Basically, all of this is to say that the Romantics seem to think that Pantheism is the answer to the crisis of faith. If you have problems with religious faith, I can't see that you're going to solve those effectively with pantheism, however. The biggest argument in favor of their approach, in fact, is simply that they get away from the language of religious faith that was then in such disfavor. So they rather got themselves to be taken more seriously than some raving preacher might. (Can you imagine Blake* as a cleric of the Church of England?)

Nonetheless, once you look past the veneer of "we're different from the religious people because we want faith to be individual and sourced in Nature", the Romantics really do have a very weak foundation for their "religion of poetry". At least, if they want it to be a serious contender against the forces of rationalism. So one can see without much difficulty why it collapsed so soon into the darkness of the Victorian poetic crisis of faith. That particular crisis I will be writing a paper on shortly, so more might be posted on it later.

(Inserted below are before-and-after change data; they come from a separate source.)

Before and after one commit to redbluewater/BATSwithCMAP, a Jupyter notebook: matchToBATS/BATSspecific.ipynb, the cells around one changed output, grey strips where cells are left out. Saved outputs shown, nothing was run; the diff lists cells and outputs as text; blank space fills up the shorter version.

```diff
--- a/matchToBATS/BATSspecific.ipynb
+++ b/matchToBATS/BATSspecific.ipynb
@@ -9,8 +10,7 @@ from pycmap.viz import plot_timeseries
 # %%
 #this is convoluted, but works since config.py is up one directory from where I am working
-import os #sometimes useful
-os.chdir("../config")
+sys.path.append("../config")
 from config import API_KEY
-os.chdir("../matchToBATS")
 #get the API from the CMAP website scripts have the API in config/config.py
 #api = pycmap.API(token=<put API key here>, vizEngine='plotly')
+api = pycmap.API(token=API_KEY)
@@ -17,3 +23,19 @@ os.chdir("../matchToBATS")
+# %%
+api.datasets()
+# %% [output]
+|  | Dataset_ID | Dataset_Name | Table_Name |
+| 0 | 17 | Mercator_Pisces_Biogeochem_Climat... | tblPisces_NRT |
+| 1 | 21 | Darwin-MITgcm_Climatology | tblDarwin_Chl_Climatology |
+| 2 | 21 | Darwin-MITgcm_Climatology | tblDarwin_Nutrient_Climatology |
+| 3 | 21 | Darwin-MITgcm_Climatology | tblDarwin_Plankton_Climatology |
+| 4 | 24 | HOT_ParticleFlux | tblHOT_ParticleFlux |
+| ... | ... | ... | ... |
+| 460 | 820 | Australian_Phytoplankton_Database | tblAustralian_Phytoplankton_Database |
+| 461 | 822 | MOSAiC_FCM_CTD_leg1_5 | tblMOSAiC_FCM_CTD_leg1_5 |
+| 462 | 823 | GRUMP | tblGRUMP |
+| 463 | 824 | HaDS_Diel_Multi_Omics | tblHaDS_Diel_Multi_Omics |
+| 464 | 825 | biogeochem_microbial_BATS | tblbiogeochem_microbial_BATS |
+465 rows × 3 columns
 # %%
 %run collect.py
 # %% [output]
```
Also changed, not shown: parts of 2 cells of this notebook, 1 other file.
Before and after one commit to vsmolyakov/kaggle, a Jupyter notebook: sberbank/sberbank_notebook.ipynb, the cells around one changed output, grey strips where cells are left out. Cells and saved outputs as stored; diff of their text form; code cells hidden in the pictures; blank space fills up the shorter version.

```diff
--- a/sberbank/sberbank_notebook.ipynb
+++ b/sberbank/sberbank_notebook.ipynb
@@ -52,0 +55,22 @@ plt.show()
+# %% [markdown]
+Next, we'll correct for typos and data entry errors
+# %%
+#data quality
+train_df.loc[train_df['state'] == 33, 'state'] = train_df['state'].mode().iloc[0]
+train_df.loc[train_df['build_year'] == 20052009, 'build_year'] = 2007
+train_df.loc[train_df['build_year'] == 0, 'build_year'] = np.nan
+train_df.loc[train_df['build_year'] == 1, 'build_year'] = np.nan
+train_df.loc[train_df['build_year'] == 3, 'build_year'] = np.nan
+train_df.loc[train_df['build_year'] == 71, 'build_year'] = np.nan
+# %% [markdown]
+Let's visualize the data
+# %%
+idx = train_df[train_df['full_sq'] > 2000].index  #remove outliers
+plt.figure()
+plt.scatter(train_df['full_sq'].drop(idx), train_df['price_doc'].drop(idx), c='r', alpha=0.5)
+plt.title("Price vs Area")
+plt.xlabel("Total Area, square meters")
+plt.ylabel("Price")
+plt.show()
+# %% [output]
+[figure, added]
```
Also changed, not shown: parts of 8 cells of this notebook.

*Of course, Blake in particular (he seems to be the only one to consider the relationship of religious faith and poetic faith very explicitly) does have some very legitimate gripes against the conventionalization of faith via the general political correctness of adopting certain tenets of Anglicanism in 19th century England. His complaints about "right being wrong" and wrong being right are fairly justified. If only he had realized that the Catholics would heartily agree with most of his complaints, he might not have misidentified this conventionalization as a problem intrinsic in Christianity.